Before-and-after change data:
────────────────────────────────────────
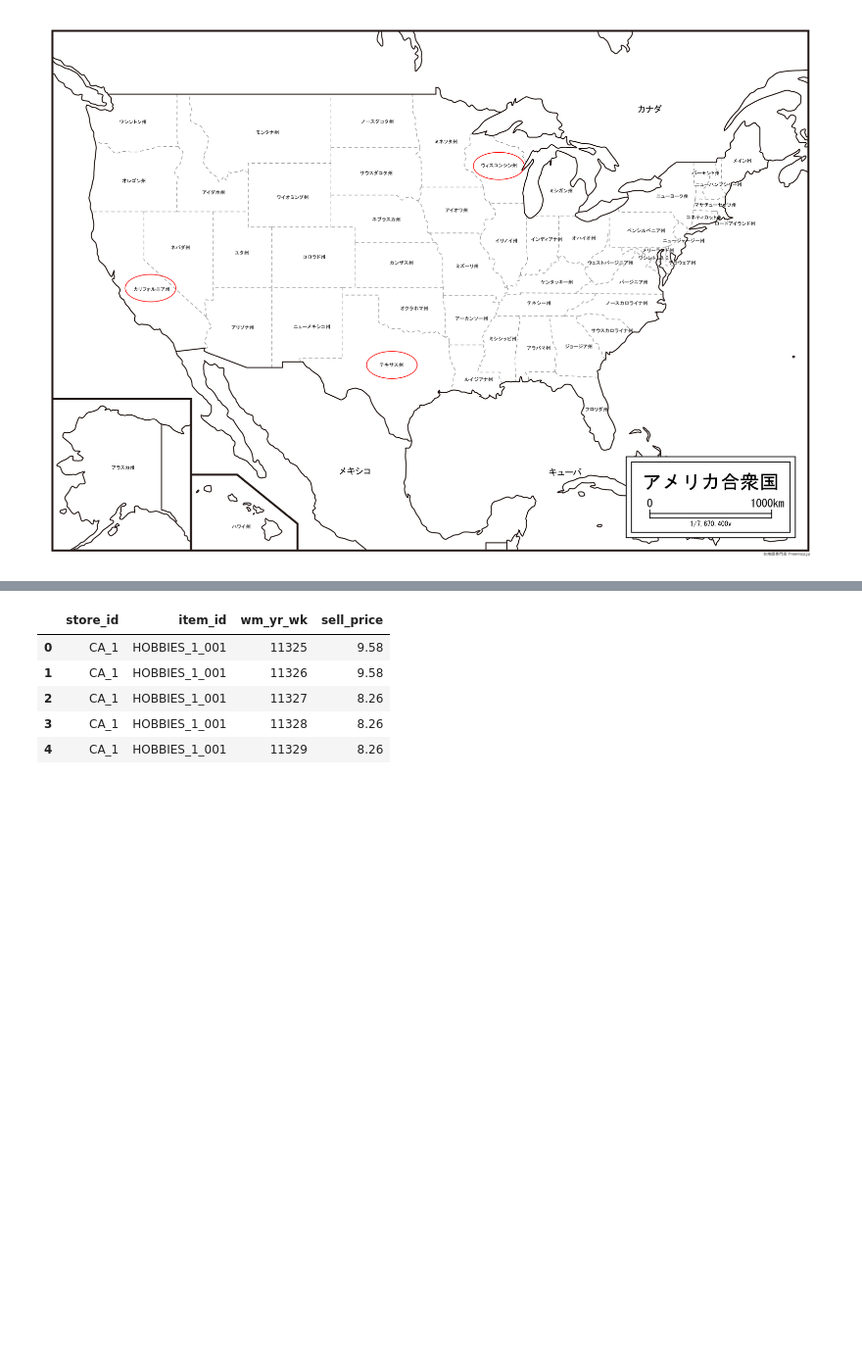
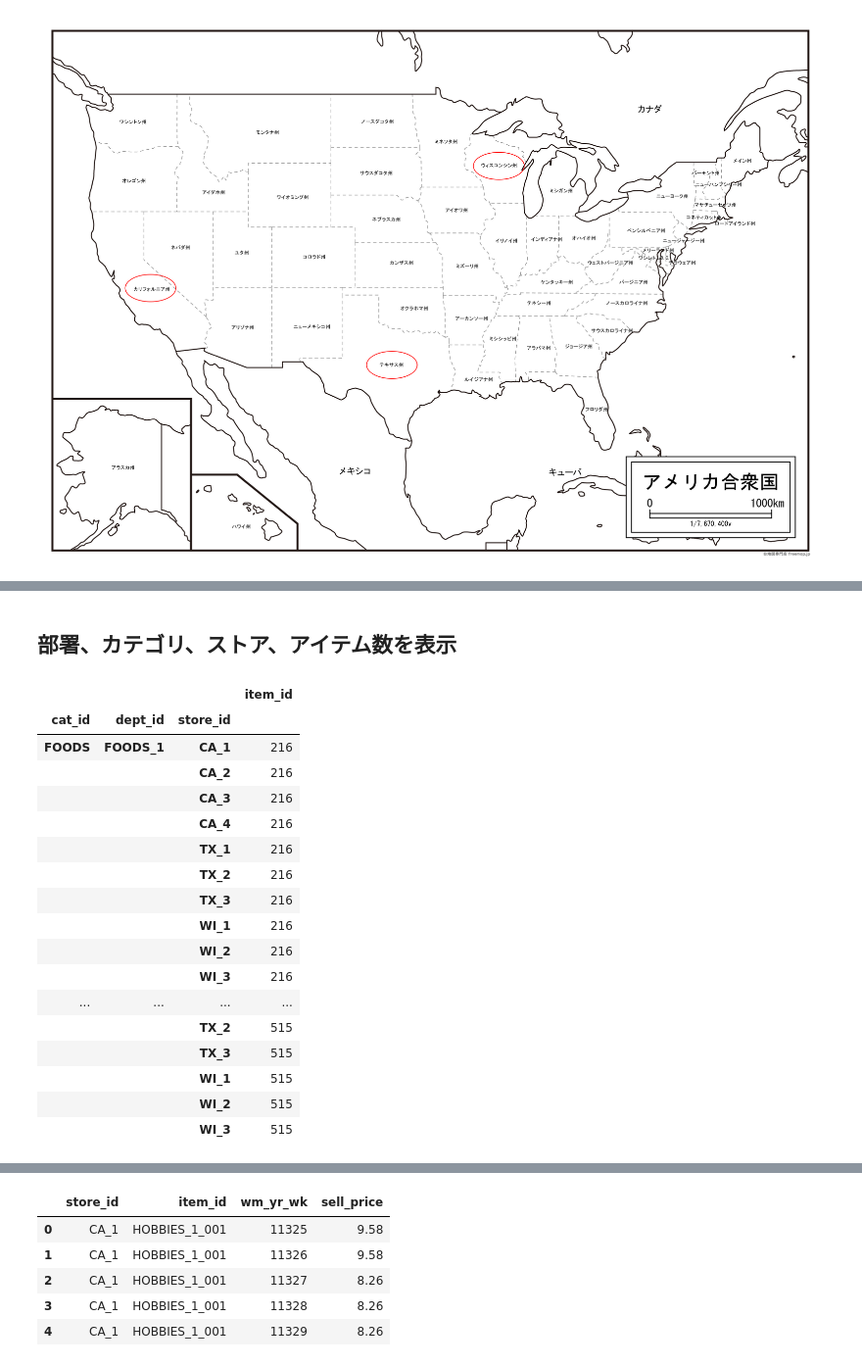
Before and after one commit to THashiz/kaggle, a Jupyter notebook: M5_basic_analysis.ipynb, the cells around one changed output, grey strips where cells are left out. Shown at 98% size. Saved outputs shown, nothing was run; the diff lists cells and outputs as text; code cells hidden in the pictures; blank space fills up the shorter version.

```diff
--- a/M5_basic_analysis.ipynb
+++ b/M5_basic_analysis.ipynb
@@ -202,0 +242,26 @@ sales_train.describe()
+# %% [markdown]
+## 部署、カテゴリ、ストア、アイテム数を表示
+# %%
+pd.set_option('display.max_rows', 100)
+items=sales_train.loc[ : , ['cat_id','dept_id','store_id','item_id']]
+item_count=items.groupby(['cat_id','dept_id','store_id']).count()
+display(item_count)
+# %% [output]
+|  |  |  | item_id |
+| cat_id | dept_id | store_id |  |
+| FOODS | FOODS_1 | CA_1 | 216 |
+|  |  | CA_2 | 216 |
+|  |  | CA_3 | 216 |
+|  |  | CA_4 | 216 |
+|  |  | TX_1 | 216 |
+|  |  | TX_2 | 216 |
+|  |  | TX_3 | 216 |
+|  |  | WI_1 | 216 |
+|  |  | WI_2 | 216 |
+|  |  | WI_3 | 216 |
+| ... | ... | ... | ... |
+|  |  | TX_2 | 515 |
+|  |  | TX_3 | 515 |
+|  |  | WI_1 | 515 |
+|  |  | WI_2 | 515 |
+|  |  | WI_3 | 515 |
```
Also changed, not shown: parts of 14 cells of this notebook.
────────────────────────────────────────
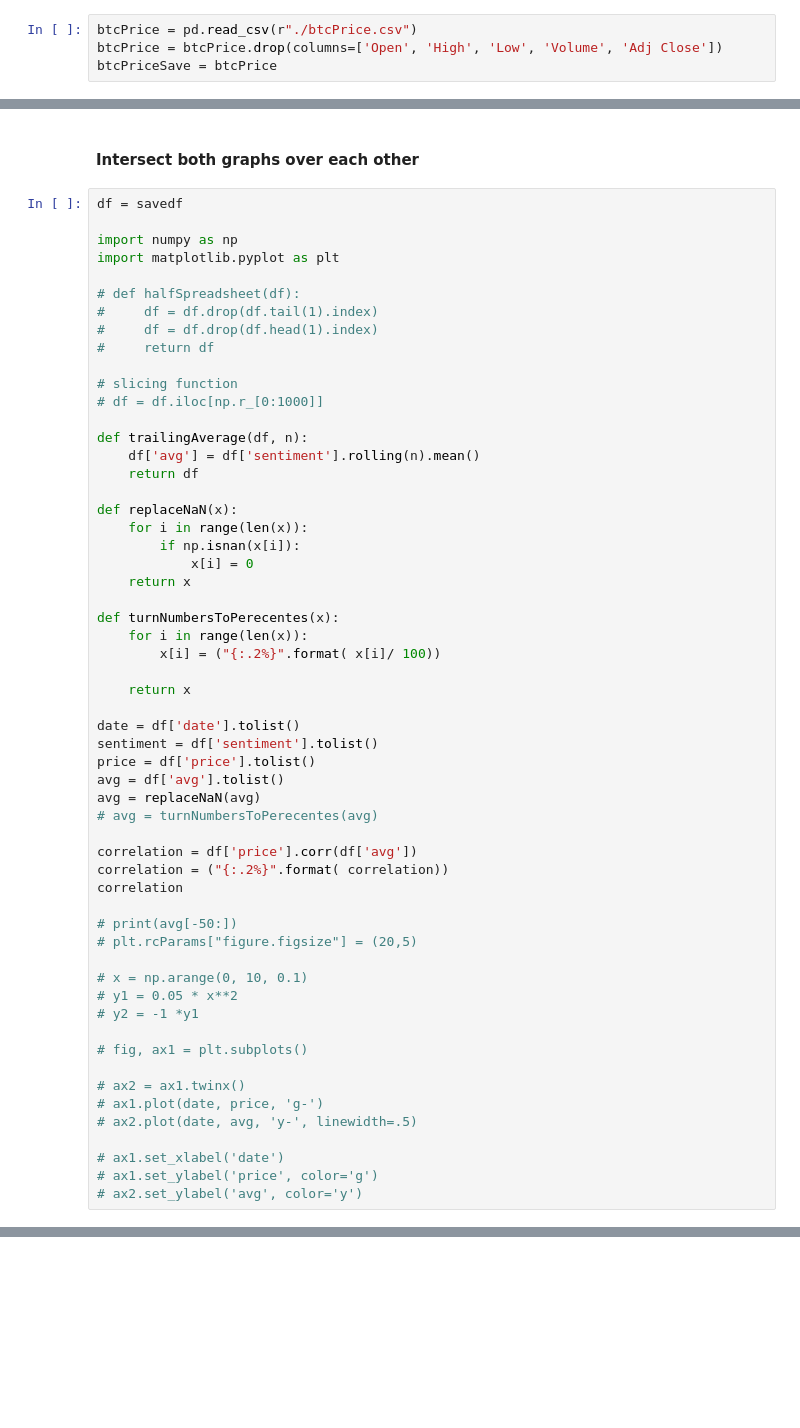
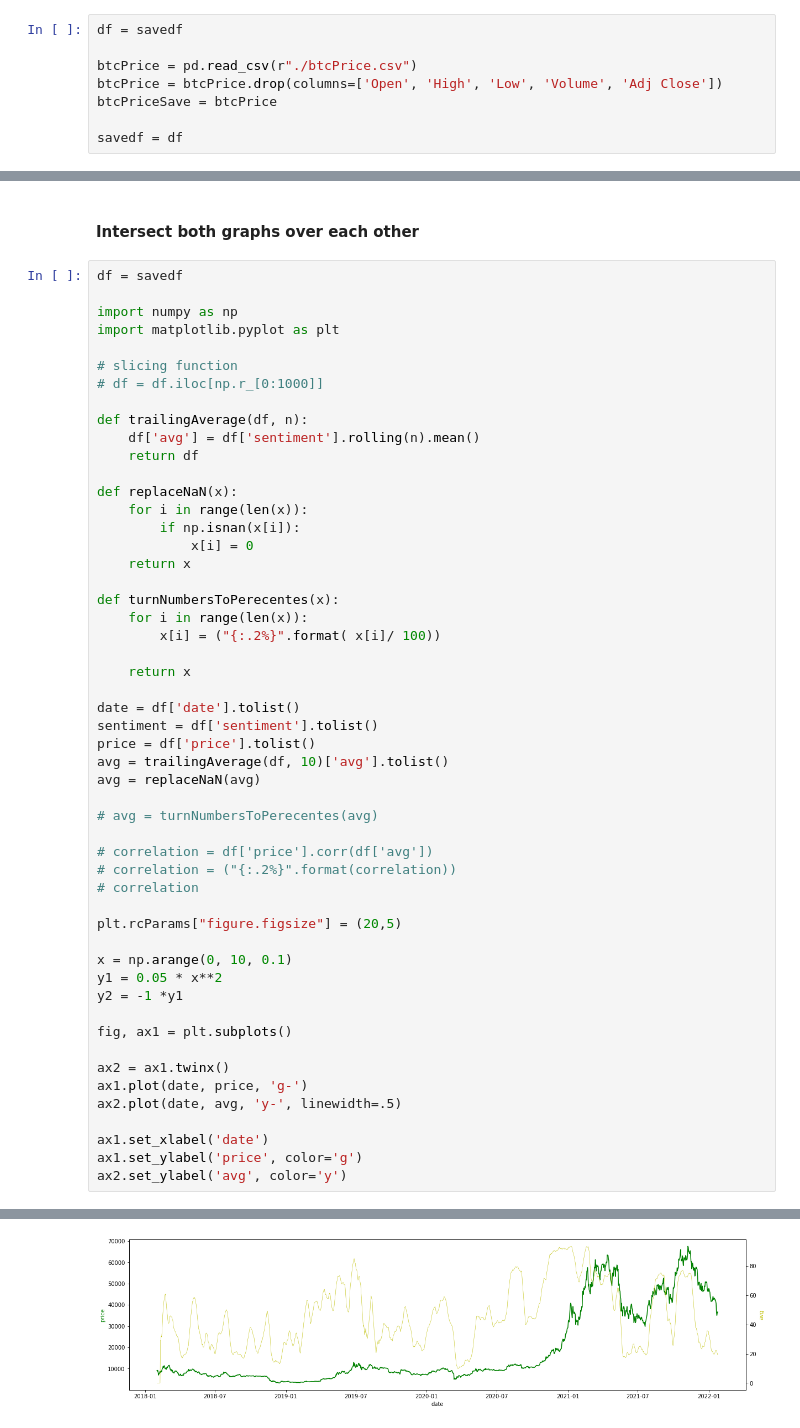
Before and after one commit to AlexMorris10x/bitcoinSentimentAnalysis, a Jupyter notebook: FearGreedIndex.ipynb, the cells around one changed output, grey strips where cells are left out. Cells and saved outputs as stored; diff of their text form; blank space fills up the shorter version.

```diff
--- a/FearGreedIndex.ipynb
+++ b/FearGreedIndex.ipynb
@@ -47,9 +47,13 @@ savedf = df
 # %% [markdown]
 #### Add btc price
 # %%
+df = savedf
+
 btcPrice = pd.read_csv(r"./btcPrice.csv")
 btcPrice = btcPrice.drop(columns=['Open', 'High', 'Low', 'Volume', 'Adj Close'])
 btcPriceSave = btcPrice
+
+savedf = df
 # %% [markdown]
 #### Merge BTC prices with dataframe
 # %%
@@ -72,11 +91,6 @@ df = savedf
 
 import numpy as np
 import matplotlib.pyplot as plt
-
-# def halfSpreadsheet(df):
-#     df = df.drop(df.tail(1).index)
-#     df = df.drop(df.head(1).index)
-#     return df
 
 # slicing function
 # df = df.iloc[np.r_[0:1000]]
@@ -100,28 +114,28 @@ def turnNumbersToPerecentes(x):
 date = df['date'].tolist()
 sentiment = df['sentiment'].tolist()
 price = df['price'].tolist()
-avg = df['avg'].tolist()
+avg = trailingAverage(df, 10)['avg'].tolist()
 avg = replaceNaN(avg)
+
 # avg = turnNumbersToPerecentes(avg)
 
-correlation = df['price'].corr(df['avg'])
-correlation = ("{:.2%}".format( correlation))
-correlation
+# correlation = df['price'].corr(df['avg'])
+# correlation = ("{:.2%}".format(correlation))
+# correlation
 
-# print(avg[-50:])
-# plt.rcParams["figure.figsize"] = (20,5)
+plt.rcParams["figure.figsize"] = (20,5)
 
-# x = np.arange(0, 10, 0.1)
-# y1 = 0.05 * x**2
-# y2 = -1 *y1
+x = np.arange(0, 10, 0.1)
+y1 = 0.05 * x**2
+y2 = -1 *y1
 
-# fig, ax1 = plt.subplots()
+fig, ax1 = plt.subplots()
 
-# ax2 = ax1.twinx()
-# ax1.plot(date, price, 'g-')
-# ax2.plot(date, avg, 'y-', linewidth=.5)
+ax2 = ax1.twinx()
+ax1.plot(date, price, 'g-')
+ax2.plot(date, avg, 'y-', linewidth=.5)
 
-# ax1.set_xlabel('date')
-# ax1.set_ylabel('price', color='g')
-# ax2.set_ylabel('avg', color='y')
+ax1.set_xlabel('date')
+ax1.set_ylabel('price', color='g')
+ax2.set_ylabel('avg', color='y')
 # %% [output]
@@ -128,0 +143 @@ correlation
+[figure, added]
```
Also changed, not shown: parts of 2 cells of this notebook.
────────────────────────────────────────
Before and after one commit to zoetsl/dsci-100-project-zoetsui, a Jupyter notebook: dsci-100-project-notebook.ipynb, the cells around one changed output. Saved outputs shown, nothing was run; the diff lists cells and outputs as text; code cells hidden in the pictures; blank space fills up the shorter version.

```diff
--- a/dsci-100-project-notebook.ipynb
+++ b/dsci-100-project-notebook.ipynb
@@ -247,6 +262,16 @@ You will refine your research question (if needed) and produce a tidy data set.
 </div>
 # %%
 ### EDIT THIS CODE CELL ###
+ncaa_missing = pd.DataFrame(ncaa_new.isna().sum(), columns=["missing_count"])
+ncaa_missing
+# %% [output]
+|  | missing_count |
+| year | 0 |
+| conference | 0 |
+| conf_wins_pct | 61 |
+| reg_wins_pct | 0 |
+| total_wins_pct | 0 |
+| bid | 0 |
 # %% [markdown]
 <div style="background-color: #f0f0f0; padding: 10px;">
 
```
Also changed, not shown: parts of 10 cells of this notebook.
────────────────────────────────────────
What you should do: Of the entries above, repeat exactly the lines between the line with "Before and after one commit to THashiz/kaggle, a" and the line with "Also changed, not shown: parts of 14", inclusive, and no others.

Answer section:
Before and after one commit to THashiz/kaggle, a Jupyter notebook: M5_basic_analysis.ipynb, the cells around one changed output, grey strips where cells are left out. Shown at 98% size. Saved outputs shown, nothing was run; the diff lists cells and outputs as text; code cells hidden in the pictures; blank space fills up the shorter version.

```diff
--- a/M5_basic_analysis.ipynb
+++ b/M5_basic_analysis.ipynb
@@ -202,0 +242,26 @@ sales_train.describe()
+# %% [markdown]
+## 部署、カテゴリ、ストア、アイテム数を表示
+# %%
+pd.set_option('display.max_rows', 100)
+items=sales_train.loc[ : , ['cat_id','dept_id','store_id','item_id']]
+item_count=items.groupby(['cat_id','dept_id','store_id']).count()
+display(item_count)
+# %% [output]
+|  |  |  | item_id |
+| cat_id | dept_id | store_id |  |
+| FOODS | FOODS_1 | CA_1 | 216 |
+|  |  | CA_2 | 216 |
+|  |  | CA_3 | 216 |
+|  |  | CA_4 | 216 |
+|  |  | TX_1 | 216 |
+|  |  | TX_2 | 216 |
+|  |  | TX_3 | 216 |
+|  |  | WI_1 | 216 |
+|  |  | WI_2 | 216 |
+|  |  | WI_3 | 216 |
+| ... | ... | ... | ... |
+|  |  | TX_2 | 515 |
+|  |  | TX_3 | 515 |
+|  |  | WI_1 | 515 |
+|  |  | WI_2 | 515 |
+|  |  | WI_3 | 515 |
```
Also changed, not shown: parts of 14 cells of this notebook.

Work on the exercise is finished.